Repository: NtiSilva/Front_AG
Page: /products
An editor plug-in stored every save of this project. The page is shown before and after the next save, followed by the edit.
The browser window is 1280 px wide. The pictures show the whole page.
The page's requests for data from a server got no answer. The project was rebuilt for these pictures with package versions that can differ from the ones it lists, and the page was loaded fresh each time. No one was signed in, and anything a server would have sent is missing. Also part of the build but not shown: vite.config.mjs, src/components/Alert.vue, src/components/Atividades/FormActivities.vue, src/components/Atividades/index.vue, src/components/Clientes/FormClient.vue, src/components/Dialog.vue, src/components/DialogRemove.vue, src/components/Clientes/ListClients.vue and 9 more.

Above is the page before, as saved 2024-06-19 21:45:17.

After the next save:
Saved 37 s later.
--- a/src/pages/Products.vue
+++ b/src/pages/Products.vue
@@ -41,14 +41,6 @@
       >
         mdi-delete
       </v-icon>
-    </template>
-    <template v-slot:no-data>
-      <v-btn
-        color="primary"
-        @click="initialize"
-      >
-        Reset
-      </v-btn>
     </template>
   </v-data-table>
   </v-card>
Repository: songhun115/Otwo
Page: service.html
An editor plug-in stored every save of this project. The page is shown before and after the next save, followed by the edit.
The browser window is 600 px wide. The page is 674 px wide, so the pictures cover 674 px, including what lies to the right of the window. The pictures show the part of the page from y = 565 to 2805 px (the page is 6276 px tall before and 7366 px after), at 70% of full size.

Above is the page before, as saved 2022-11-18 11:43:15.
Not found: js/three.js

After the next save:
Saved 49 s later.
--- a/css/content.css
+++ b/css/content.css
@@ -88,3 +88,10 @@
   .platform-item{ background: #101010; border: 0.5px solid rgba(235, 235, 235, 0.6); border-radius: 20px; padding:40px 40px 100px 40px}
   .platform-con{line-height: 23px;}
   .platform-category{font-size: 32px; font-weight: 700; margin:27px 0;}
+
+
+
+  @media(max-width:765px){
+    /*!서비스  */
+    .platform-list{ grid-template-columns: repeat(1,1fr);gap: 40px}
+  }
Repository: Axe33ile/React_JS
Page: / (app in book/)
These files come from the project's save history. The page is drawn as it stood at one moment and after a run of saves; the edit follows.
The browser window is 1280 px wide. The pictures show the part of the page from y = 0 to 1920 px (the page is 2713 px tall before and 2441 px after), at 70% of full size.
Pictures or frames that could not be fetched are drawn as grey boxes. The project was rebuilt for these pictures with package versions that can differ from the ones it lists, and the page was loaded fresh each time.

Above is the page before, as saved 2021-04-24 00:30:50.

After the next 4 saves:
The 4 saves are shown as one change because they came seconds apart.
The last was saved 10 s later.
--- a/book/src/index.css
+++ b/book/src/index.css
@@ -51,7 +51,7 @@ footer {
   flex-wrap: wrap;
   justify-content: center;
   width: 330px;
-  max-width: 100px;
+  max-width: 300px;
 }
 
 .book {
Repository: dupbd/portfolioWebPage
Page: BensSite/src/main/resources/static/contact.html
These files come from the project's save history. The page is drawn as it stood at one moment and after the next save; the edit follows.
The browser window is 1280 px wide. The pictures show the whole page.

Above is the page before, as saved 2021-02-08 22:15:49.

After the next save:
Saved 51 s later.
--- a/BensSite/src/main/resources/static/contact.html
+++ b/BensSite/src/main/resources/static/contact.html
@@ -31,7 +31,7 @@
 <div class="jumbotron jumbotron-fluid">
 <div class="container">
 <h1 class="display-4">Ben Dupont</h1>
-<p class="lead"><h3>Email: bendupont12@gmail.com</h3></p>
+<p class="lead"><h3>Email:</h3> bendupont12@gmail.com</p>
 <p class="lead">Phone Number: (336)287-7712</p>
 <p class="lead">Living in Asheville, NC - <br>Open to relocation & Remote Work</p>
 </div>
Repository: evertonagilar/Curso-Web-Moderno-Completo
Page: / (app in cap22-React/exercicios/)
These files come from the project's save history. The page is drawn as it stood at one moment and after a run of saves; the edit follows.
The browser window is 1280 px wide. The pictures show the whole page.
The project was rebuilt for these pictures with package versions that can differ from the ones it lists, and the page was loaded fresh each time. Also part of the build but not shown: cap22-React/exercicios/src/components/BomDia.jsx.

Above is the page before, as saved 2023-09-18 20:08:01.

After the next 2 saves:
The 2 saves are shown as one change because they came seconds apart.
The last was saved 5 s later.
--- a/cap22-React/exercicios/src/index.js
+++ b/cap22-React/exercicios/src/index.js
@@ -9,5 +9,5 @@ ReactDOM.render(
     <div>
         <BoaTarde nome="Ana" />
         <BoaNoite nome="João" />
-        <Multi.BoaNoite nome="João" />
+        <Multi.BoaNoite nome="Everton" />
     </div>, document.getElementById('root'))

### Exercise prompt:
Could you set down every record exactly as given?

### Response to the task:
Repository: NtiSilva/Front_AG
Page: /products
An editor plug-in stored every save of this project. The page is shown before and after the next save, followed by the edit.
The browser window is 1280 px wide. The pictures show the whole page.
The page's requests for data from a server got no answer. The project was rebuilt for these pictures with package versions that can differ from the ones it lists, and the page was loaded fresh each time. No one was signed in, and anything a server would have sent is missing. Also part of the build but not shown: vite.config.mjs, src/components/Alert.vue, src/components/Atividades/FormActivities.vue, src/components/Atividades/index.vue, src/components/Clientes/FormClient.vue, src/components/Dialog.vue, src/components/DialogRemove.vue, src/components/Clientes/ListClients.vue and 9 more.

Above is the page before, as saved 2024-06-19 21:45:17.

After the next save:
Saved 37 s later.
--- a/src/pages/Products.vue
+++ b/src/pages/Products.vue
@@ -41,14 +41,6 @@
       >
         mdi-delete
       </v-icon>
-    </template>
-    <template v-slot:no-data>
-      <v-btn
-        color="primary"
-        @click="initialize"
-      >
-        Reset
-      </v-btn>
     </template>
   </v-data-table>
   </v-card>
Repository: songhun115/Otwo
Page: service.html
An editor plug-in stored every save of this project. The page is shown before and after the next save, followed by the edit.
The browser window is 600 px wide. The page is 674 px wide, so the pictures cover 674 px, including what lies to the right of the window. The pictures show the part of the page from y = 565 to 2805 px (the page is 6276 px tall before and 7366 px after), at 70% of full size.

Above is the page before, as saved 2022-11-18 11:43:15.
Not found: js/three.js

After the next save:
Saved 49 s later.
--- a/css/content.css
+++ b/css/content.css
@@ -88,3 +88,10 @@
   .platform-item{ background: #101010; border: 0.5px solid rgba(235, 235, 235, 0.6); border-radius: 20px; padding:40px 40px 100px 40px}
   .platform-con{line-height: 23px;}
   .platform-category{font-size: 32px; font-weight: 700; margin:27px 0;}
+
+
+
+  @media(max-width:765px){
+    /*!서비스  */
+    .platform-list{ grid-template-columns: repeat(1,1fr);gap: 40px}
+  }
Repository: Axe33ile/React_JS
Page: / (app in book/)
These files come from the project's save history. The page is drawn as it stood at one moment and after a run of saves; the edit follows.
The browser window is 1280 px wide. The pictures show the part of the page from y = 0 to 1920 px (the page is 2713 px tall before and 2441 px after), at 70% of full size.
Pictures or frames that could not be fetched are drawn as grey boxes. The project was rebuilt for these pictures with package versions that can differ from the ones it lists, and the page was loaded fresh each time.

Above is the page before, as saved 2021-04-24 00:30:50.

After the next 4 saves:
The 4 saves are shown as one change because they came seconds apart.
The last was saved 10 s later.
--- a/book/src/index.css
+++ b/book/src/index.css
@@ -51,7 +51,7 @@ footer {
   flex-wrap: wrap;
   justify-content: center;
   width: 330px;
-  max-width: 100px;
+  max-width: 300px;
 }
 
 .book {
Repository: dupbd/portfolioWebPage
Page: BensSite/src/main/resources/static/contact.html
These files come from the project's save history. The page is drawn as it stood at one moment and after the next save; the edit follows.
The browser window is 1280 px wide. The pictures show the whole page.

Above is the page before, as saved 2021-02-08 22:15:49.

After the next save:
Saved 51 s later.
--- a/BensSite/src/main/resources/static/contact.html
+++ b/BensSite/src/main/resources/static/contact.html
@@ -31,7 +31,7 @@
 <div class="jumbotron jumbotron-fluid">
 <div class="container">
 <h1 class="display-4">Ben Dupont</h1>
-<p class="lead"><h3>Email: bendupont12@gmail.com</h3></p>
+<p class="lead"><h3>Email:</h3> bendupont12@gmail.com</p>
 <p class="lead">Phone Number: (336)287-7712</p>
 <p class="lead">Living in Asheville, NC - <br>Open to relocation & Remote Work</p>
 </div>
Repository: evertonagilar/Curso-Web-Moderno-Completo
Page: / (app in cap22-React/exercicios/)
These files come from the project's save history. The page is drawn as it stood at one moment and after a run of saves; the edit follows.
The browser window is 1280 px wide. The pictures show the whole page.
The project was rebuilt for these pictures with package versions that can differ from the ones it lists, and the page was loaded fresh each time. Also part of the build but not shown: cap22-React/exercicios/src/components/BomDia.jsx.

Above is the page before, as saved 2023-09-18 20:08:01.

After the next 2 saves:
The 2 saves are shown as one change because they came seconds apart.
The last was saved 5 s later.
--- a/cap22-React/exercicios/src/index.js
+++ b/cap22-React/exercicios/src/index.js
@@ -9,5 +9,5 @@ ReactDOM.render(
     <div>
         <BoaTarde nome="Ana" />
         <BoaNoite nome="João" />
-        <Multi.BoaNoite nome="João" />
+        <Multi.BoaNoite nome="Everton" />
     </div>, document.getElementById('root'))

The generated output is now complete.